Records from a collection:
=== Section Start ===

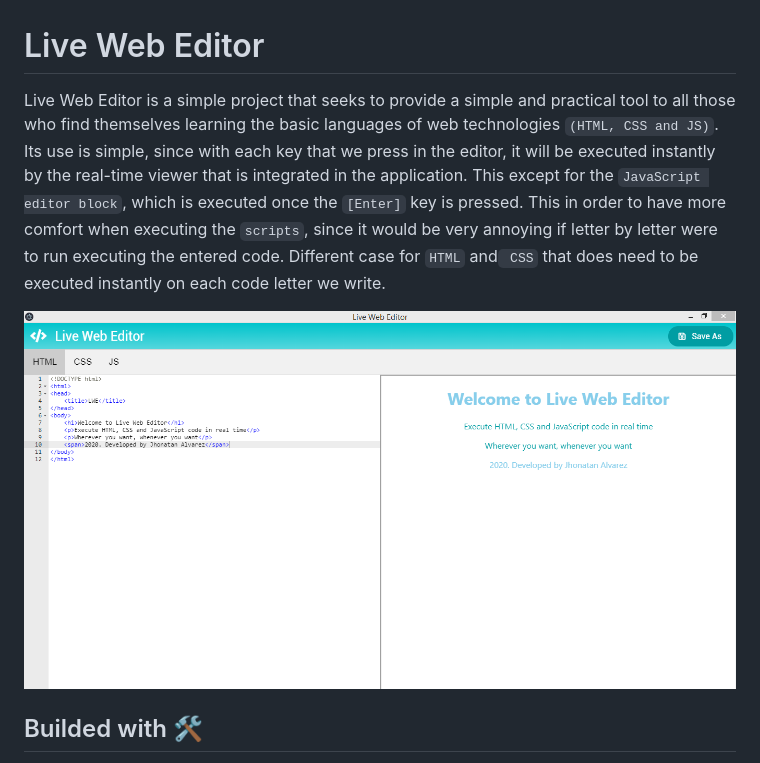
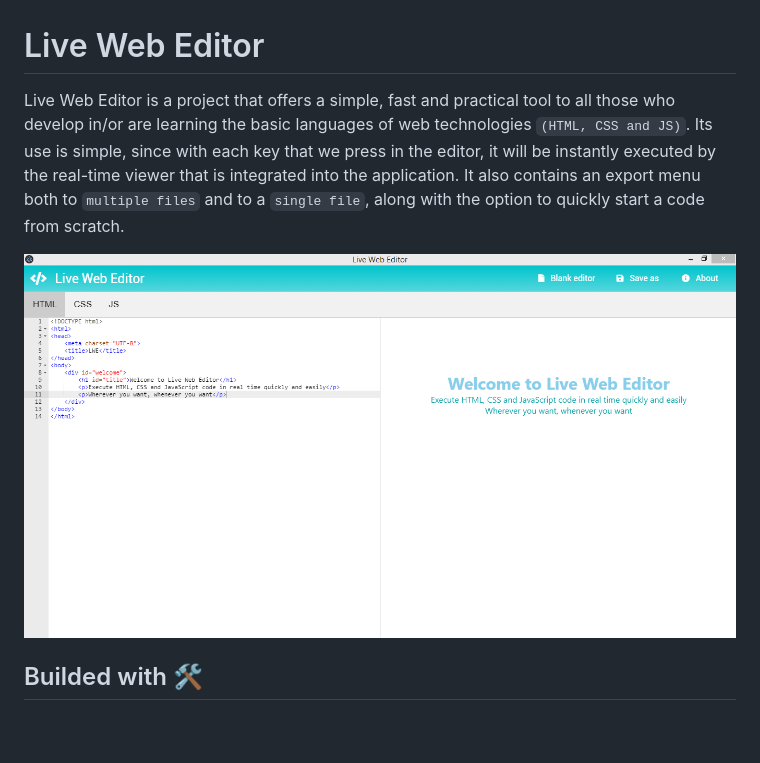
Before and after one commit to Jdalvarezo/Live-Web-Editor, a Markdown page: README.md, the part around the change. Rendered like a GitHub page; pictures changed too: demo.png; blank space fills up the shorter version.

Commit message:
'Blank editor' functionality added, README.md modified and demo.png updated

```diff
--- a/README.md
+++ b/README.md
@@ -1,6 +1,7 @@
 # Live Web Editor
-Live Web Editor is a simple project that seeks to provide a simple and practical tool to all those who find themselves learning the basic languages of web technologies `(HTML, CSS and JS)`.
-Its use is simple, since with each key that we press in the editor, it will be executed instantly by the real-time viewer that is integrated in the application. This except for the `JavaScript editor block`, which is executed once the `[Enter]` key is pressed. This in order to have more comfort when executing the `scripts`, since it would be very annoying if letter by letter were to run executing the entered code. Different case for `HTML` and` CSS` that does need to be executed instantly on each code letter we write.
+Live Web Editor is a project that offers a simple, fast and practical tool to all those who develop in/or are learning the basic languages of web technologies `(HTML, CSS and JS)`.
+Its use is simple, since with each key that we press in the editor, it will be instantly executed by the real-time viewer that is integrated into the application.
+It also contains an export menu both to `multiple files` and to a `single file`, along with the option to quickly start a code from scratch.
 
 ![demo.jpg](https://github.com/Jdalvarezo/Live-Web-Editor/blob/master/demo.png)
 
```
Also changed, not shown: 3 other files.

=== Section End ===

§ **EXERCISE DIRECTIONS**:
Each line above with the word "Live" needs to be copied.

§ **FINAL ANSWER**:
Before and after one commit to Jdalvarezo/Live-Web-Editor, a Markdown page: README.md, the part around the change. Rendered like a GitHub page; pictures changed too: demo.png; blank space fills up the shorter version.
 # Live Web Editor
-Live Web Editor is a simple project that seeks to provide a simple and practical tool to all those who find themselves learning the basic languages of web technologies `(HTML, CSS and JS)`.
+Live Web Editor is a project that offers a simple, fast and practical tool to all those who develop in/or are learning the basic languages of web technologies `(HTML, CSS and JS)`.
 ![demo.jpg](https://github.com/Jdalvarezo/Live-Web-Editor/blob/master/demo.png)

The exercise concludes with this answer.